Cross, S. + Cross, C., 2015, Bearslake Inn (Website). SDV357755.

Longhouse thought to date back to the 13th Century. The original building was extended in the 16th and 17th centuries. At which time the chimneys, the parlour wing and first floor accommodation were added. The Stable Restaurant is the newest part of the building having been added in the 1980s. For most of its life Bearslake has been a working farm or small holding. By the 1930s it had been divided into three cottages. It was not until 1959 that Bearslake was converted from cottages to firstly a tea room and then a public house.

Sources / Further Reading

SDV355681Cartographic: Ordnance Survey. 2014. MasterMap. Ordnance Survey Digital Mapping. Digital. [Mapped feature: #88179 ]
SDV355683National Heritage List for England: English Heritage. 2014. National Heritage List for England. Historic Houses Register. Website. 1165701.
SDV357755Website: Cross, S. + Cross, C.. 2015. Bearslake Inn. http://www.bearslakeinn.com/history.asp. Website.
SDV359976Monograph: Quick, T.. 1992. Dartmoor Inns. Dartmoor Inns. Paperback Volume. 6-7.

Associated Monuments

MDV109031Part of: Bearslake farmstead, Sourton (Monument)
MDV33838Related to: Bearslake Cottage, Sourton (Building)
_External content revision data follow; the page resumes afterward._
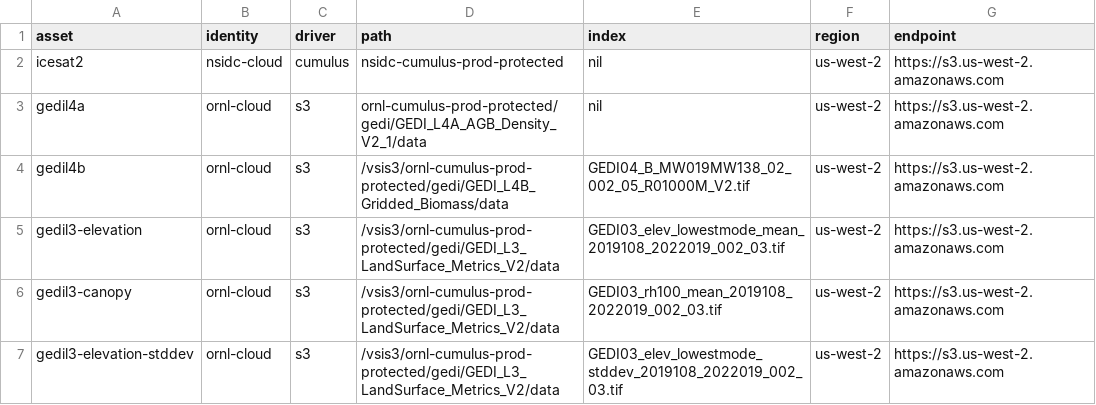
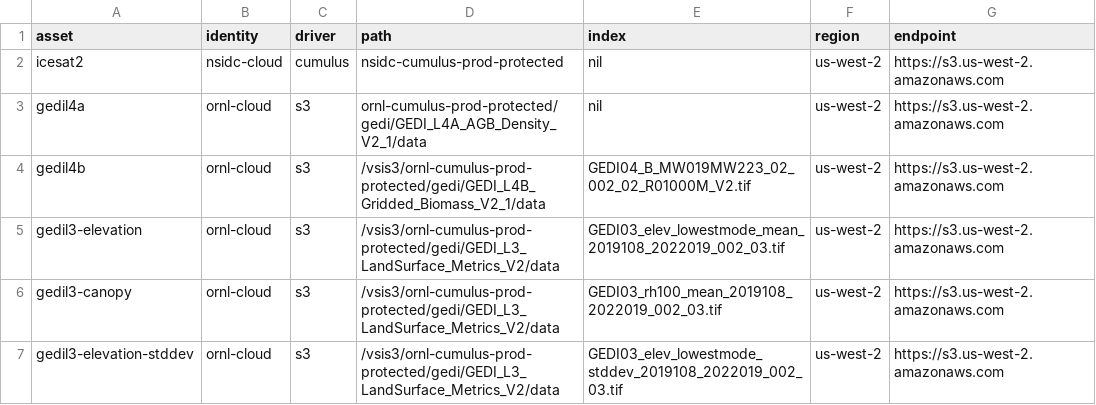
Before and after one commit to SlideRuleEarth/sliderule, a CSV file: targets/server-linux/asset_directory.csv, drawn as a sheet; only a part is shown.

Commit message:
updated gedi l4b data product in asset directory to version 2.1

```diff
--- a/targets/server-linux/asset_directory.csv
+++ b/targets/server-linux/asset_directory.csv
@@ -3,3 +3,3 @@ icesat2,                    nsidc-cloud,    cumulus,    nsidc-cumulus-prod-prote
 gedil4a,                    ornl-cloud,     s3,         ornl-cumulus-prod-protected/gedi/GEDI_L4A_AGB_Density_V2_1/data,        nil,                us-west-2,     https://s3.us-west-2.amazonaws.com
-gedil4b,                    ornl-cloud,     s3,         /vsis3/ornl-cumulus-prod-protected/gedi/GEDI_L4B_Gridded_Biomass/data,         GEDI04_B_MW019MW138_02_002_05_R01000M_V2.tif,              us-west-2, https://s3.us-west-2.amazonaws.com
+gedil4b,                    ornl-cloud,     s3,         /vsis3/ornl-cumulus-prod-protected/gedi/GEDI_L4B_Gridded_Biomass_V2_1/data,    GEDI04_B_MW019MW223_02_002_02_R01000M_V2.tif,              us-west-2, https://s3.us-west-2.amazonaws.com
 gedil3-elevation,           ornl-cloud,     s3,         /vsis3/ornl-cumulus-prod-protected/gedi/GEDI_L3_LandSurface_Metrics_V2/data,   GEDI03_elev_lowestmode_mean_2019108_2022019_002_03.tif,    us-west-2, https://s3.us-west-2.amazonaws.com
```
Also changed, not shown: 2 other files.
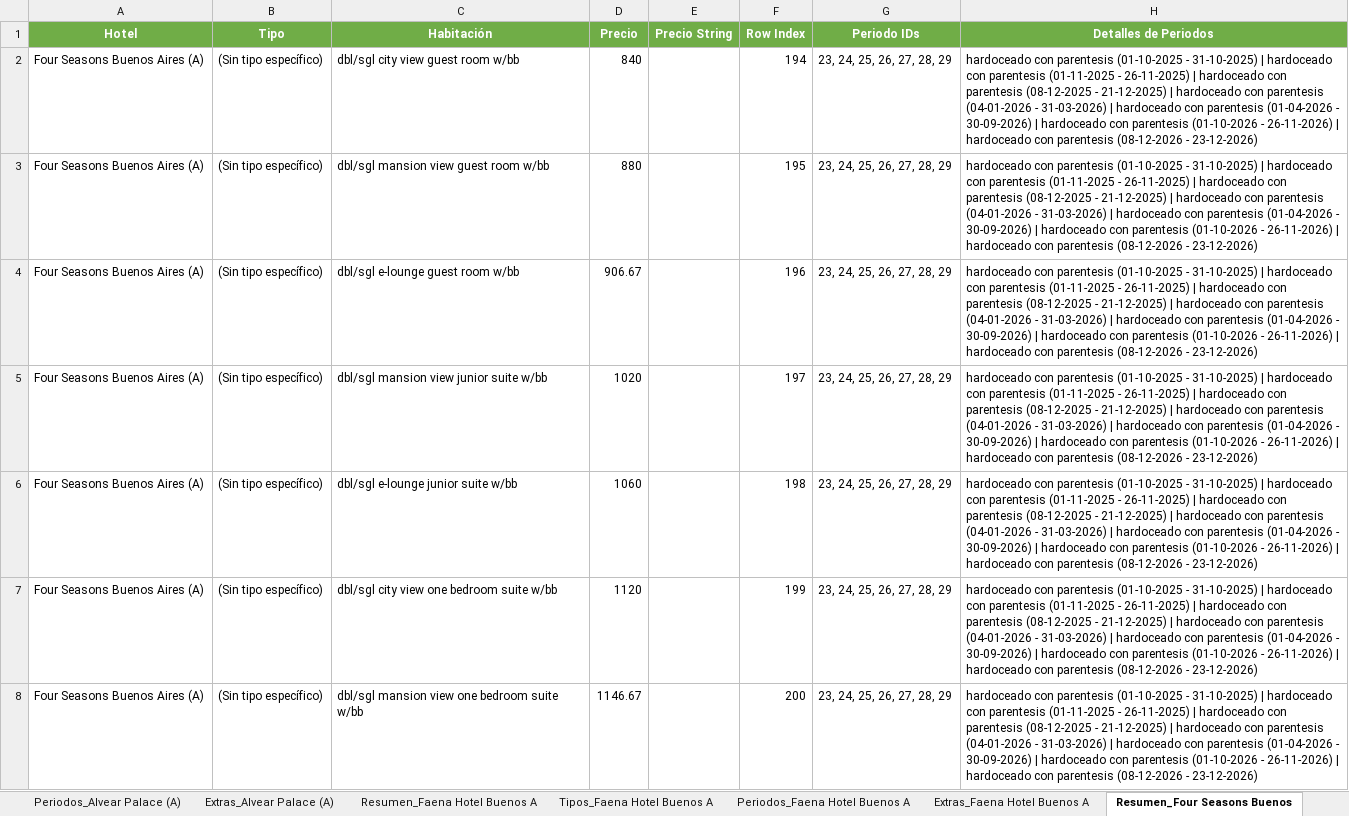
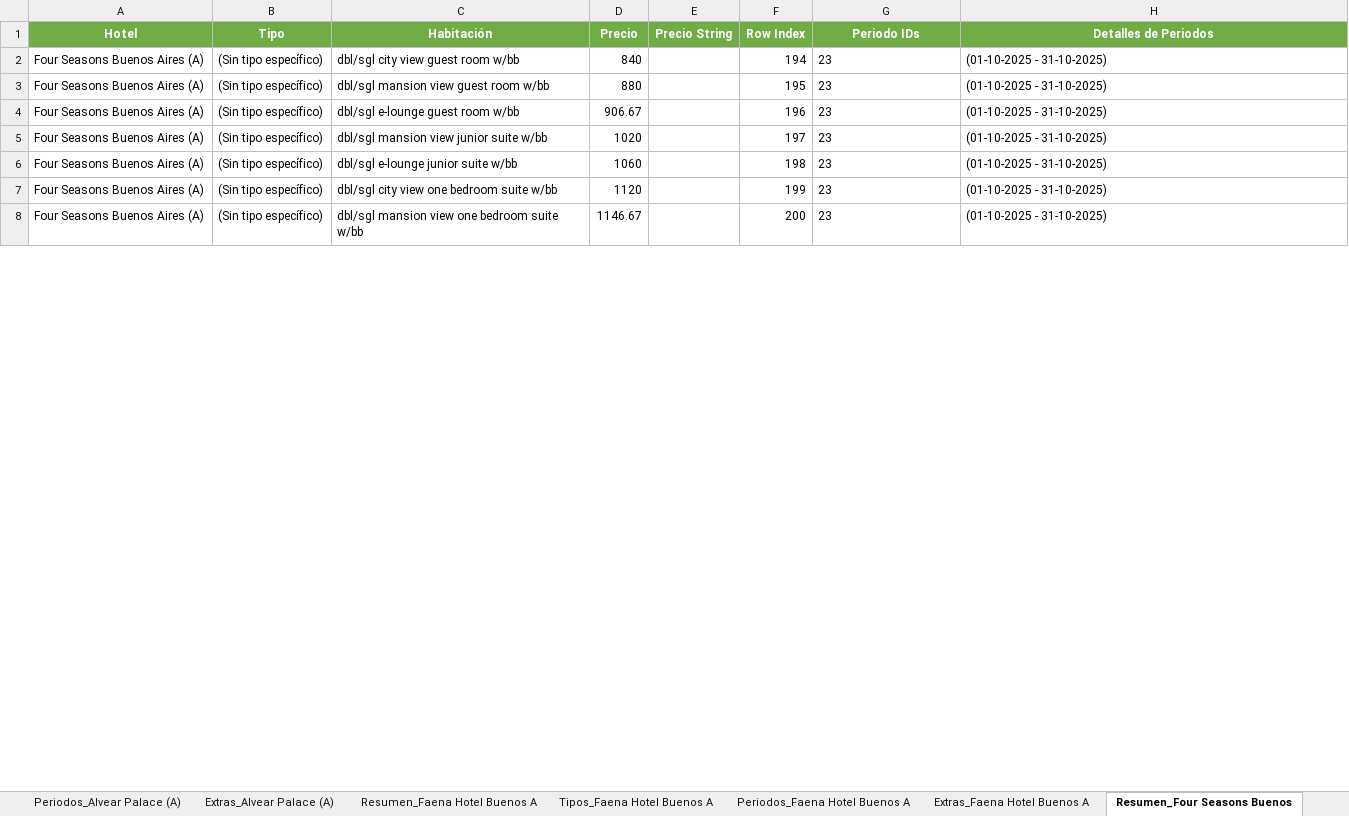
Before and after one commit to gerssss97/Crawl-Compare, an Excel workbook: Data/Extracto_Validacion.xlsx, sheet Resumen_Four Seasons Buenos, drawn as a sheet; only a part is shown; values as stored, in another font and other column widths than the file's, no borders; the diff covers the shown part only; the diff names each change by its address in the sheet, - before the commit and + after, or states it on an @@ line.

Commit message:
feat - style - refactor: # Se agrega la funcionalidad relacionada a los periodos de cada habitacion ## se modifica la visual de la interfaz y se planea la proxima refactorización de la misma. ## se crean carpetas tests y docs, se armonizan los nombres de todas las carpetas, faltan los archivos

```diff
--- a/Data/Extracto_Validacion.xlsx (sheet Resumen_Four Seasons Buenos)
+++ b/Data/Extracto_Validacion.xlsx (sheet Resumen_Four Seasons Buenos)
-G2:G8 (Periodo IDs): 23, 24, 25, 26, 27, 28, 29
+G2:G8 (Periodo IDs): 23
-H2:H8 (Detalles de Periodos): hardoceado con parentesis (01-10-2025 - 31-10-2025) | hardoceado con parentesis (01-11-2025 - 26-11-2025) | hardoceado con parentesis (08-12-2025 - 21-12-2025) | hardoceado con parentesis (04-01-2026 - 31-03-2026) | hardoceado con parentesis (01-04-2026 - 30-09-2026) | hardoceado con parentesis (01-10-2026 - 26-11-2026) | hardoceado con parentesis (08-12-2026 - 23-12-2026)
+H2:H8 (Detalles de Periodos): (01-10-2025 - 31-10-2025)
```
Also changed, not shown: 66 edited cells elsewhere in this sheet, sheet Resumen_Alvear Palace (A), sheet Resumen_Faena Hotel Buenos A, sheet Extras_Faena Hotel Buenos A, sheet Resumen General, sheet Extras_Alvear Palace (A), sheet Periodos_Faena Hotel Buenos A, 1 more sheet, 26 other files.
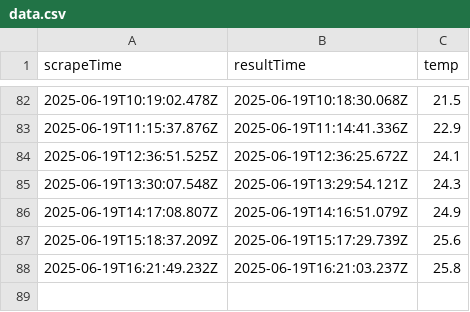
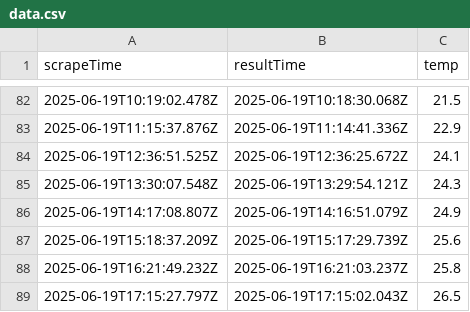
Before and after one commit to abhirajl459/webscrape, a CSV file: data.csv, drawn as a sheet; only a part is shown, gaps mark what is left out; the diff names each change by its address in the sheet, - before the commit and + after, or states it on an @@ line.

```diff
--- a/data.csv
+++ b/data.csv
+row 89: 2025-06-19T17:15:27.797Z | 2025-06-19T17:15:02.043Z | 26.5
```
Associated Finds: none recorded

Associated Events: none recorded

Date Last Edited:Jan 13 2017 1:57PM